WALKERS on Britain’s highest mountain are dumping at least 4kgs (9lbs) of unsightly banana peel every day.
Richard Pyne, 46, one of the country’s leading hillwalkers, brought down the discarded peel from Ben Nevis two days running.
Many walkers assume the skins will rot but at high altitude and low temperature the process can be very slow – and even damage the fragile environment.
Richard wrote: “People come for beautiful views and leave behind a few banana skins for a change.
“Yesterday I bagged approx. 4KGs of banana skins off the summit and path on Ben Nevis…Today, I did another pick, and came down with the same volume (Half a large carrier bag full).
“It’s a never ending story.”

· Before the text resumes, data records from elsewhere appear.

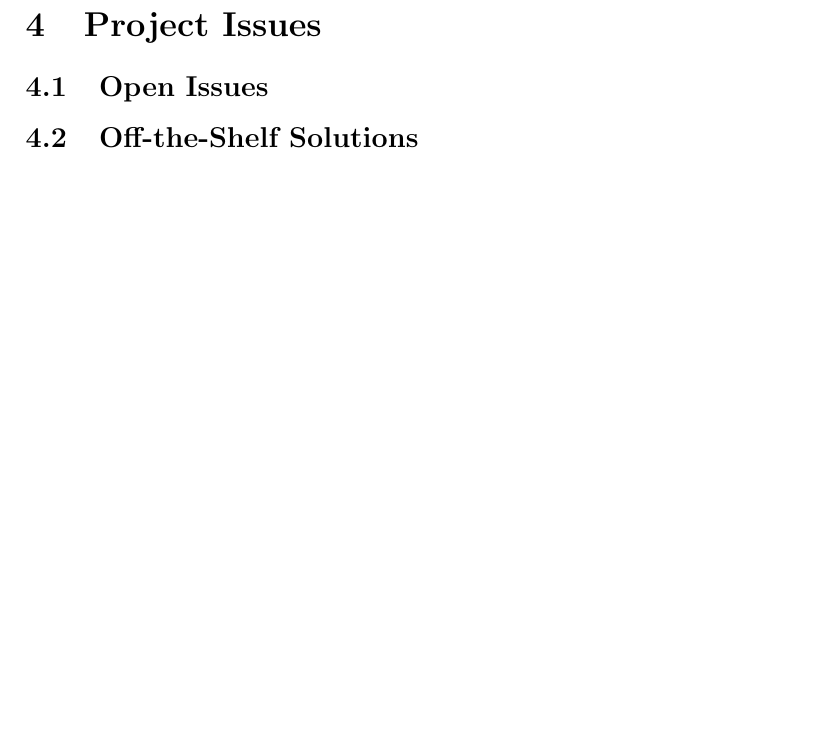
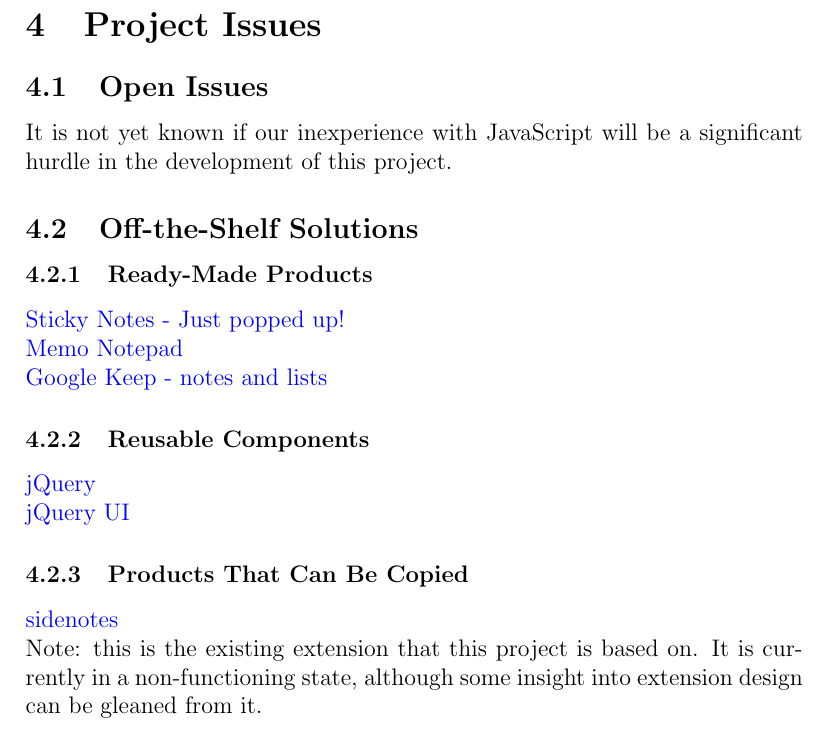
Before and after one commit to joshmitcho/MacSidenotes, a LaTeX document (Doc/SRS/SRS.tex): part of page 11 of 12 before the commit and part of page 11 of 13 after it, cut so that both start at the same text, the shorter picture padded with empty space. Compiled offline with pdfLaTeX.

Commit message:
Add section 4.2

```diff
--- a/Doc/SRS/SRS.tex
+++ b/Doc/SRS/SRS.tex
@@ -350,9 +350,27 @@
 \section{Project Issues}
 
 \subsection{Open Issues}
+It is not yet known if our inexperience with JavaScript will be a significant hurdle in the development of this project.
 
 \subsection{Off-the-Shelf Solutions}
+\subsubsection{Ready-Made Products}
+	\href{https://chrome.google.com/webstore/detail/sticky-notes-just-popped/plpdjbappofmfbgdmhoaabefbobddchk}
+	{Sticky Notes - Just popped up!}\\
+	\href{https://chrome.google.com/webstore/detail/memo-notepad/nmoihkoninaoanjobiiknmgenhpaecec}
+	{Memo Notepad}\\
+	\href{https://chrome.google.com/webstore/detail/google-keep-notes-and-lis/hmjkmjkepdijhoojdojkdfohbdgmmhki?hl=en}
+	{Google Keep - notes and lists}
 
+\subsubsection{Reusable Components}
+	\href{https://jquery.com}
+	{jQuery}\\
+	\href{http://jqueryui.com/}
+	{jQuery UI}
+
+\subsubsection{Products That Can Be Copied}
+	\href{https://github.com/sidenotes/sidenotes}
+	{sidenotes}\\
+	*Note: this is the existing extension that this project is based on. It is currently in a non-functioning state, although some insight into extension design can be gleaned from it.
 \subsection{New Problems}
 
 \subsection{Tasks}
```
Also changed, not shown: Doc/SRS/SRS.pdf.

Richard, from Kinlochleven, later added in the comments: “So, after removing all of the banana skins on Friday, I collected 42 more on Saturday…It seems like the current trend is approx. 300 discarded per week.”
Other social media users were disappointed by the images, but many were not suprised.
Gayle Cobain wrote: “It’s sad that people go to the countryside for the natural beauty and yet scar the landscape with litter and graffiti. So others can’t enjoy it too.”
Mike Hawes wrote: “This is awful , the problem is they think it will rot down, but up there if they do rot (eventually) they change the acidity of the soil and damage the environment. Then there are the bloody little labels, which don’t rot.”
Helena Lewis wrote: “I never understand why people carry them up but can’t be arsed to carry them down, they think because they’re organic it’s not littering, of course it’s littering!”
Ruth Gray wrote: “Drives me mad. Had a real argument with a guy on Schiehallion once…
He did pick it up eventually.”
Dave Stones wrote: “People think they will decompose quickly and they do not. Education in the car parks is best I would say.”
The John Muir Trust discourage the littering of organic waste in the Ben Nevis guide.
It states: “Organic waste impacts on the ecology, and biodegrades slowly in rocky and cold upland environments. It can take years to fully decompose.
“The amount of waste left on the summit, especially edible rubbish, encourages species which would not normally occur there.
“This has the potential to displace species of the high tops such as snow bunting and ptarmigan.”
In 2018, alongside other volunteers, Richard cleared 135kgs of rubbish from the peak and said this was mostly fruit peel and tissues.
Richard is the founder of the ‘Real3Peaks Challenge’, a community dedicated to clearing the UK’s mountain ranges of litter.
He said: “All that we do with The Real3Peaks is strip what is left behind, to try and make the mountains as clean as possible before the snow comes, so at least, on places like Ben Nevis where the snow can linger, there is a fighting chance that the mountain is “clean” for the Spring thaw.
“It is so nice to see rubbish free ground as it all melts. Plus the added bonus, folks tend not to leave litter when somewhere is tidy.”